SCOTUS Split on Wal-Mart Suit
Posted on Mar 30, 2011
Is the law of our land gender-neutral? And might the gender of the justices handling a case—as in the case of the gargantuan and complex sexual discrimination lawsuit against Wal-Mart under consideration at the U.S. Supreme Court—impact important legal decisions?
These are questions many people might have hunches about but could find hard to prove, which sounds a lot like what Team SCOTUS is grappling with in deliberating about the main point of the Wal-Mart suit. As The Associated Press reported Wednesday, some justices see the problem to be less about proving that discrimination against female employees occurred on a large scale and more about the scale issue itself.
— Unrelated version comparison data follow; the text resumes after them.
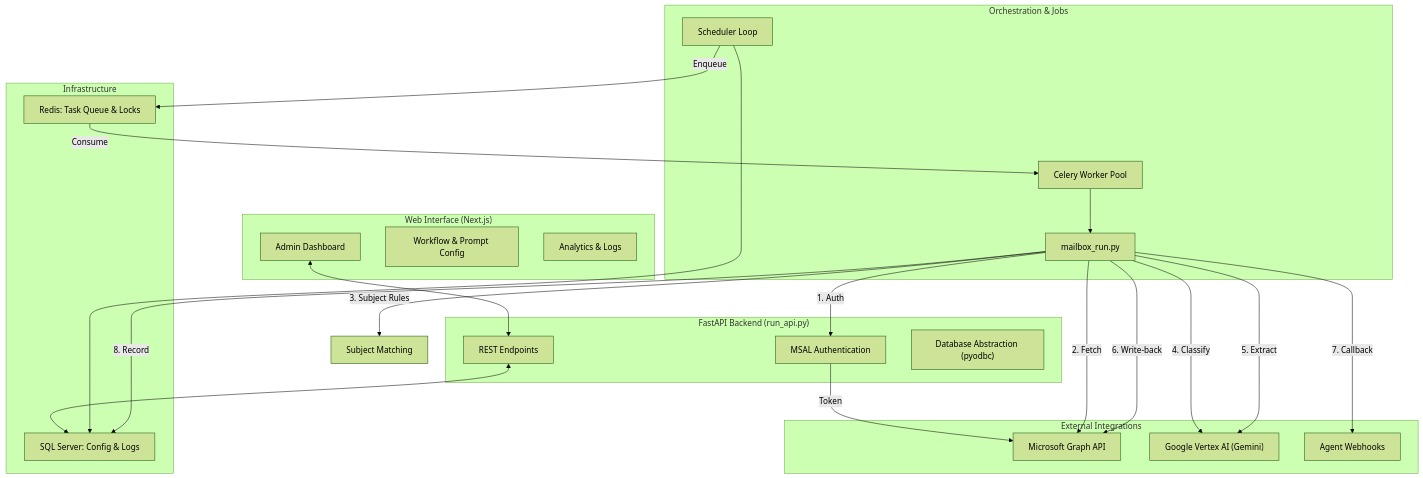
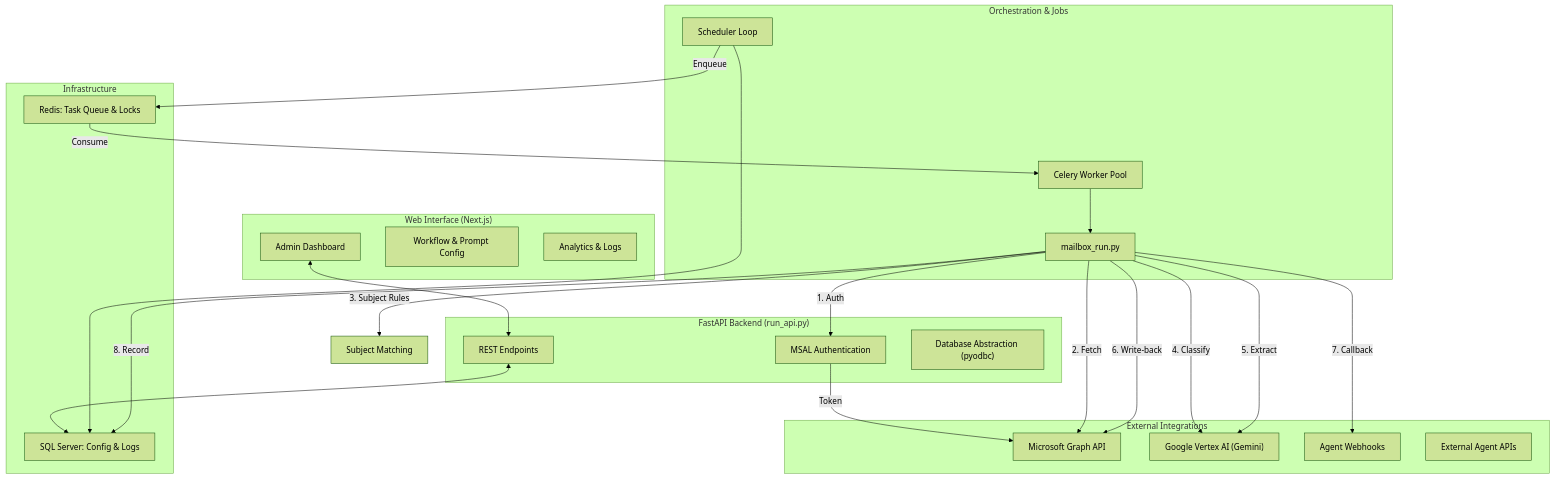
Before and after one commit to buenr/emailAgent: the diagram in ARCHITECTURE.md, drawn with Mermaid (forest theme). The commit also changed 13 other files, not shown here.

````diff
--- a/ARCHITECTURE.md
+++ b/ARCHITECTURE.md
@@ -1,50 +1,51 @@
 ```mermaid
 graph TD
     subgraph Frontend ["Web Interface (Next.js)"]
         UI[Admin Dashboard]
         Config[Workflow & Prompt Config]
         Stats[Analytics & Logs]
     end
 
     subgraph Backend ["FastAPI Backend (run_api.py)"]
         API[REST Endpoints]
         Auth[MSAL Authentication]
         DBA["Database Abstraction (pyodbc)"]
     end
 
     subgraph Persistence ["Infrastructure"]
         SQL["SQL Server: Config & Logs"]
         Redis["Redis: Task Queue & Locks"]
     end
 
     subgraph Execution ["Orchestration & Jobs"]
         Sched[Scheduler Loop]
         Worker[Celery Worker Pool]
         Pipeline[mailbox_run.py]
     end
 
     subgraph External ["External Integrations"]
         Graph[Microsoft Graph API]
         Gemini["Google Vertex AI (Gemini)"]
         Webhooks[Agent Webhooks]
+        AgentAPIs[External Agent APIs]
     end
 
     %% Connections
     UI <--> API
     API <--> SQL
     Sched --> SQL
     Sched -- "Enqueue" --> Redis
     Redis -- "Consume" --> Worker
     Worker --> Pipeline
 
     %% Pipeline Flow
     Pipeline -- "1. Auth" --> Auth
     Auth -- "Token" --> Graph
     Pipeline -- "2. Fetch" --> Graph
     Pipeline -- "3. Subject Rules" --> Subj[Subject Matching]
     Pipeline -- "4. Classify" --> Gemini
     Pipeline -- "5. Extract" --> Gemini
     Pipeline -- "6. Write-back" --> Graph
     Pipeline -- "7. Callback" --> Webhooks
     Pipeline -- "8. Record" --> SQL
 ```
````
However, as Bloomberg noted after Tuesday’s action at the Supreme Court, a pattern seemed to emerge along gendered lines within the lineup of justices—coincidence? —KA
A gender gap emerged at the U.S. Supreme Court as the court’s three female justices tussled with their male colleagues over a nationwide discrimination suit against Wal-Mart Stores Inc. (WMT)
Justices Ruth Bader Ginsburg, Sonia Sotomayor and Elena Kagan all voiced at least qualified support yesterday for the class-action suit, which claims women across the country were victimized by Wal-Mart’s practice of letting local managers make subjective decisions about pay and promotions. The dispute marks the first gender-bias case the court has considered with three women on the bench.
Flickr / dbking